What is personality? Is it a section of our brain that – in a certain way – allows us to experience the world, to react, and to feel? Do we have a choice or can we even pick our personality ourselves? What does the Buddhist psychotherapy say about it?
Our inner voices
Who does not know them, one’s own inner voices with their pretty often incompatible demands, their evaluations and impulses? In our head, there is a voice that constantly comments and evaluates everything. But whose voice is this actually?
A scene from the everyday life with an inner dialogue.
Me, a loud clinking and the coffee cup shatters to the ground. ‘How clumsy am I! How could that once again happen to me! I’m so stupid! This is so typical of me!’ The coffee flows along the tiles and under the kitchen unit. I sigh: ‘Oh dear, why do these things always happen to me? This was my favorite cup. Nobody on Earth attracts misfortune as magically as I do.’
Such a situation surely seems familiar to you. Who is speaking in my head? Who is calling me names because the cup fell down? Who is that once again typical for? Who is sighing and feels sorrow over the cup? Who feels sorry for oneself? And who or what is this “I” that reacts to the situation?
Personality traits in the Buddhist psychotherapy
Both the Buddhist psychotherapy and the modern western psychology assume that the ‘I’, the way we experience it, does not possess a firm, intrinsic nucleus, but consists of many parts. Modern neuroscience has also, after years of research, openly declared that it was not possible to locate an area in our brain able to generate cenesthesia. Already 2500 years ago, Buddha saw it in the same way.
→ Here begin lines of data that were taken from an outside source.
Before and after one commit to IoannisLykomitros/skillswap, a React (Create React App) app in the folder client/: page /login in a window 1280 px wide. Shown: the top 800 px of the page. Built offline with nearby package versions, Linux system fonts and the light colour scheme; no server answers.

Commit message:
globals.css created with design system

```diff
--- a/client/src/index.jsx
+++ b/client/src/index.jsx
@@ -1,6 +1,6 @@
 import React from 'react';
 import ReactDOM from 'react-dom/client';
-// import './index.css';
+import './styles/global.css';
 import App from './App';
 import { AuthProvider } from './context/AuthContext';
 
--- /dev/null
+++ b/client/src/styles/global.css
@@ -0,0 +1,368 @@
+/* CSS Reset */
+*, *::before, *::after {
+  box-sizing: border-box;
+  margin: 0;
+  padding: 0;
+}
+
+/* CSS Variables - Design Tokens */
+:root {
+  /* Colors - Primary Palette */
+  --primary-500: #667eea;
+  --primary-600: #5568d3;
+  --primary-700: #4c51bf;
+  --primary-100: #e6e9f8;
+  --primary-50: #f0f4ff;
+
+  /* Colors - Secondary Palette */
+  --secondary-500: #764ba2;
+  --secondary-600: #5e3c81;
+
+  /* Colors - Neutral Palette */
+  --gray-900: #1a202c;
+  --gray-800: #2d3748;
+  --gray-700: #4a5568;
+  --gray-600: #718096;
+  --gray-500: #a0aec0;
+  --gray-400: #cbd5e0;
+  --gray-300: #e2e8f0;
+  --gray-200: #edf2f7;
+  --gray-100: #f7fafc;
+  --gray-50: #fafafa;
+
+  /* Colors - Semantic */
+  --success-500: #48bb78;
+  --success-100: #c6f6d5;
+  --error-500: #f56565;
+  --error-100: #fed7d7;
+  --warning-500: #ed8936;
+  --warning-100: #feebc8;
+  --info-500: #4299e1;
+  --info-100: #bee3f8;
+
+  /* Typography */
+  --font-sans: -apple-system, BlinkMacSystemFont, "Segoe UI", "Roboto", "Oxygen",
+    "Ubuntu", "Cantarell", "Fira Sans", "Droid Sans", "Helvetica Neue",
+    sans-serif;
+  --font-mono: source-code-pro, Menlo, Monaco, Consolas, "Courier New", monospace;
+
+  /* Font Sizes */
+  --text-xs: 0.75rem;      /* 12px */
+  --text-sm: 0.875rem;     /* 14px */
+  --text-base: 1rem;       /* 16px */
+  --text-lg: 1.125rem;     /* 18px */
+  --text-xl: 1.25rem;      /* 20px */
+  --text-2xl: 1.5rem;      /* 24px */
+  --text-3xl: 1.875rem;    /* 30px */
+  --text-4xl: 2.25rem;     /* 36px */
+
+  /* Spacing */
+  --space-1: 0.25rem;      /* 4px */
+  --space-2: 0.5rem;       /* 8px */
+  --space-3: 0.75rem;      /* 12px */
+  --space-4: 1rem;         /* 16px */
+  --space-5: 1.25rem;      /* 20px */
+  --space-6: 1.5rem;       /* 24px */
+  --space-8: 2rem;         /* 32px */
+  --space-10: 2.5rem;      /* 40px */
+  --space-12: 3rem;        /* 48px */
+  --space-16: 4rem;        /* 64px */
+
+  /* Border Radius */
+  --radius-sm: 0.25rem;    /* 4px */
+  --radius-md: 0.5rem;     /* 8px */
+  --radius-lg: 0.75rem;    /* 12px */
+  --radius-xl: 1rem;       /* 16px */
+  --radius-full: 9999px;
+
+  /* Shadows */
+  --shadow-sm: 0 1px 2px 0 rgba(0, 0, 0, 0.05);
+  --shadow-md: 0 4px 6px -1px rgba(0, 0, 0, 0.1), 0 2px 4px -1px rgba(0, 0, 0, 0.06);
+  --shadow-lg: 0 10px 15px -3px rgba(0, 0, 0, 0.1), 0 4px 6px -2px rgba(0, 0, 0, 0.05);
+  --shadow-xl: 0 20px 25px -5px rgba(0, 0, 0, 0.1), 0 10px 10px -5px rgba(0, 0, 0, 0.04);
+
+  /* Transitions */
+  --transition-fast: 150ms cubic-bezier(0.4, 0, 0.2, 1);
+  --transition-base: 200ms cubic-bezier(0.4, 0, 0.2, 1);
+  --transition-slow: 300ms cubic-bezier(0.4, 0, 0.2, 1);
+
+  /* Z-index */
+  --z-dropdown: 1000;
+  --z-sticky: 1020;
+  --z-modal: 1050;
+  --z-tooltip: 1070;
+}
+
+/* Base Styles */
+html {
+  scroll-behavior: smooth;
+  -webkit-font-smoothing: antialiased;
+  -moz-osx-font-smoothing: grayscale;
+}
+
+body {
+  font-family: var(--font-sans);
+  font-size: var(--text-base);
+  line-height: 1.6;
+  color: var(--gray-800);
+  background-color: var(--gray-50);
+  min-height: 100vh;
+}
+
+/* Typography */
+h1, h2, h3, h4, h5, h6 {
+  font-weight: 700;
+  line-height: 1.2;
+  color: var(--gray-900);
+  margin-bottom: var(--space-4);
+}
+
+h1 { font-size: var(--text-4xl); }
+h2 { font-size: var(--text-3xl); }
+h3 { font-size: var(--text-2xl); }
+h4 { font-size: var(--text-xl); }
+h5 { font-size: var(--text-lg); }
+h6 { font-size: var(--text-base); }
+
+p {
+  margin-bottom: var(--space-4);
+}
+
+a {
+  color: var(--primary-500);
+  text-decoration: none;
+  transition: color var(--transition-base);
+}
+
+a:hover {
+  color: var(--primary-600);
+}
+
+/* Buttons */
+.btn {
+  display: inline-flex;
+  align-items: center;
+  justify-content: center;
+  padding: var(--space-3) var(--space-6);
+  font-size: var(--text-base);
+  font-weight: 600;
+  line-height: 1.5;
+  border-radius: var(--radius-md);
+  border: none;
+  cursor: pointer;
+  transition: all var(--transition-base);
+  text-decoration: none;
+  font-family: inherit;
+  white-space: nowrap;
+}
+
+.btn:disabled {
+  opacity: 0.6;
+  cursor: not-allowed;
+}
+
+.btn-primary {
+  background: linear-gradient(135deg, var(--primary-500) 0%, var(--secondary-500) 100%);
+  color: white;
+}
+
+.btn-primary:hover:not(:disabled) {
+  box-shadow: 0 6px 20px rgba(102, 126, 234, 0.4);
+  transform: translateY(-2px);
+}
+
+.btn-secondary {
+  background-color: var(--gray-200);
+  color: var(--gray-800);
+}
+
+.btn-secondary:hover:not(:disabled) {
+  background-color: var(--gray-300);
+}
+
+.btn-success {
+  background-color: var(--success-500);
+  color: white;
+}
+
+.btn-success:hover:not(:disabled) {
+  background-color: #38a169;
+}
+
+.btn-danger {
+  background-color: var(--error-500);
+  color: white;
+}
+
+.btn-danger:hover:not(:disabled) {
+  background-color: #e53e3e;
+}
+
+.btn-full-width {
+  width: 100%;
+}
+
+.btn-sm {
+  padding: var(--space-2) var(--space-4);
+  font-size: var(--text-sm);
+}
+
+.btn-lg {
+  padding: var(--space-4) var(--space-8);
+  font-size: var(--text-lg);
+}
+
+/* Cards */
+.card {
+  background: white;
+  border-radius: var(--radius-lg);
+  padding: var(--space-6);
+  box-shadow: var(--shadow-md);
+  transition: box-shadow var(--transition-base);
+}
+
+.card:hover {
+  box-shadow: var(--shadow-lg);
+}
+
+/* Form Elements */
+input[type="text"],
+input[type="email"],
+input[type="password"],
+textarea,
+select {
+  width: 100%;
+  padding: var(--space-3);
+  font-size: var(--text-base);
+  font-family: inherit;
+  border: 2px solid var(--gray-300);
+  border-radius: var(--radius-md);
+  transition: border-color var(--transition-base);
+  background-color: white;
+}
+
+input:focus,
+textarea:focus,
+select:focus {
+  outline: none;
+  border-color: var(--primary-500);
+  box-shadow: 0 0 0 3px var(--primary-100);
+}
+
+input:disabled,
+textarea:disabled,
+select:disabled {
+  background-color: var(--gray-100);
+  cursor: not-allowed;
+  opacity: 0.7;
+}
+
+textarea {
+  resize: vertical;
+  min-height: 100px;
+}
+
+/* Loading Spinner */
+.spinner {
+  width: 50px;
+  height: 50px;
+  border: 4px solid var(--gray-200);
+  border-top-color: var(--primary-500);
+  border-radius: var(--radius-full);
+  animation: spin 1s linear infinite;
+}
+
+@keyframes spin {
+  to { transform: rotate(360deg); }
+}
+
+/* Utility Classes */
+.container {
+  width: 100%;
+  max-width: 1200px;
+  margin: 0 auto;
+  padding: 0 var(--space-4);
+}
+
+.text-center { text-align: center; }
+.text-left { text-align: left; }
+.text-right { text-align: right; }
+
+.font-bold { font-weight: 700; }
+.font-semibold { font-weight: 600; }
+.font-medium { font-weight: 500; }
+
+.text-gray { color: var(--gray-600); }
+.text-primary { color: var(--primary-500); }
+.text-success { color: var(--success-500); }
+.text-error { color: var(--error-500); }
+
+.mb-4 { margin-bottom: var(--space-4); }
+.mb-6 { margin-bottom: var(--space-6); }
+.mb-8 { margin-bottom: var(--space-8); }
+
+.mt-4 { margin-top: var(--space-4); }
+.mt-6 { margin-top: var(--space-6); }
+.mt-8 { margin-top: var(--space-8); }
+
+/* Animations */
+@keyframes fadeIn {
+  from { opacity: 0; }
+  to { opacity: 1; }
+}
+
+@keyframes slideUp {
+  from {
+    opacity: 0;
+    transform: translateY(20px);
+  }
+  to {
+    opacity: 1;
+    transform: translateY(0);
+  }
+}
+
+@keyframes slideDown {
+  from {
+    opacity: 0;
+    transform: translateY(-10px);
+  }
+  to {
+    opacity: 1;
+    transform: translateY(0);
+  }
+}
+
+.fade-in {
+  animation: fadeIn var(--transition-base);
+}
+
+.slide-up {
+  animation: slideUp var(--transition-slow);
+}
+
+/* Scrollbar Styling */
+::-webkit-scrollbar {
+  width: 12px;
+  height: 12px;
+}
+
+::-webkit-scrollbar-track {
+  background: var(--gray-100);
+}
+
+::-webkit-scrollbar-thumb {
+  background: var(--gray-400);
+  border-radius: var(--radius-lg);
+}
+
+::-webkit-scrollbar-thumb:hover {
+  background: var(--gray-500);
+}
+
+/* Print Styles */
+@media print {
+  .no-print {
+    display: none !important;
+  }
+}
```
The Buddhist psychotherapy assumes that there is an infinite number of personality traits in ourselves, which altogether form our personality. A bit like an orchestra, in which numerous instruments are playing, but to create one single piece of music. There are general personality traits, such as the inner Family Man, the Sportsman, the Creative, the Optimistic and the Pessimistic. There are also more particular ones, like the inner Wet Blanket, the Depressive, the Critic, the Self-Hater, the Quick-Change, the Dogmatist, or the calm one.
Everyone has the disposition to an endless amount of personality traits. The traits that are stimulated by our environment and ourselves develop themselves and are prevalent. The other ones remain in the background until we activate them. So, when a voice in my head tells me ‘Idiot!’, then it surely is the inner critic. When the voice says ‘That does really not matter’, then it is probably the Inner Sympathetic speaking. ‘If that comes out, you will be in trouble’, says the inner Scaredy-Cat, and so on, and so on.
In the Buddhist psychotherapy, we assume that every personality trait behaves in us like a separate person and shows very specific characteristics. The posture, the array of emotions, the voice, the behavior and the worldview. At the moment of its action, the trait filters and analyses the reality through a sort of special glasses, and so we then experience reality in a way that is specific to that personality trait.
Which part of the personality may it be today?
The different parts of our personality are, in and of themselves, not a problem. Buddhism sees a problem in the way we identify with our personality traits. This can lead to us to experience painful situations in life. If we no longer see ourselves as a person with many facets but rather identify ourselves with the Inner Depressive or the Inner Aggressive, this inevitably leads to difficulties. For every person is so much more than the sum of their personality traits. You are not the Depressive or the Victim or the Unsuccessful.
Every human being can decide which personality traits they want to stimulate. This requires practice, attention and discipline, though it is possible and can be specifically trained thanks to Buddhist psychology. It is not without reason that Buddhism is also called the ‘training of the mind’, for we can train our mind! We can free ourselves from unwholesome traits and stimulate traits that appear salutary and helpful to us. The most important tool in order to reach this is a regular meditation practice.
And so next time you let a cup of coffee fall, observe what first happens and who speaks up. Is it the Inner Dogmatic or the Inner Calm? Decide yourself and consciously who you want to trigger. The Calm one? The Forgiving? Who will help you to achieve a better life in the long term? At the end of the day, it is your decision and your opportunity to change. For all personality traits are a part of you and thus, you have the final word on which trait will be stimulated and which one will not.
Here you can find out more about Buddhist psychology and how it can possibly help you develop new insights into yourself.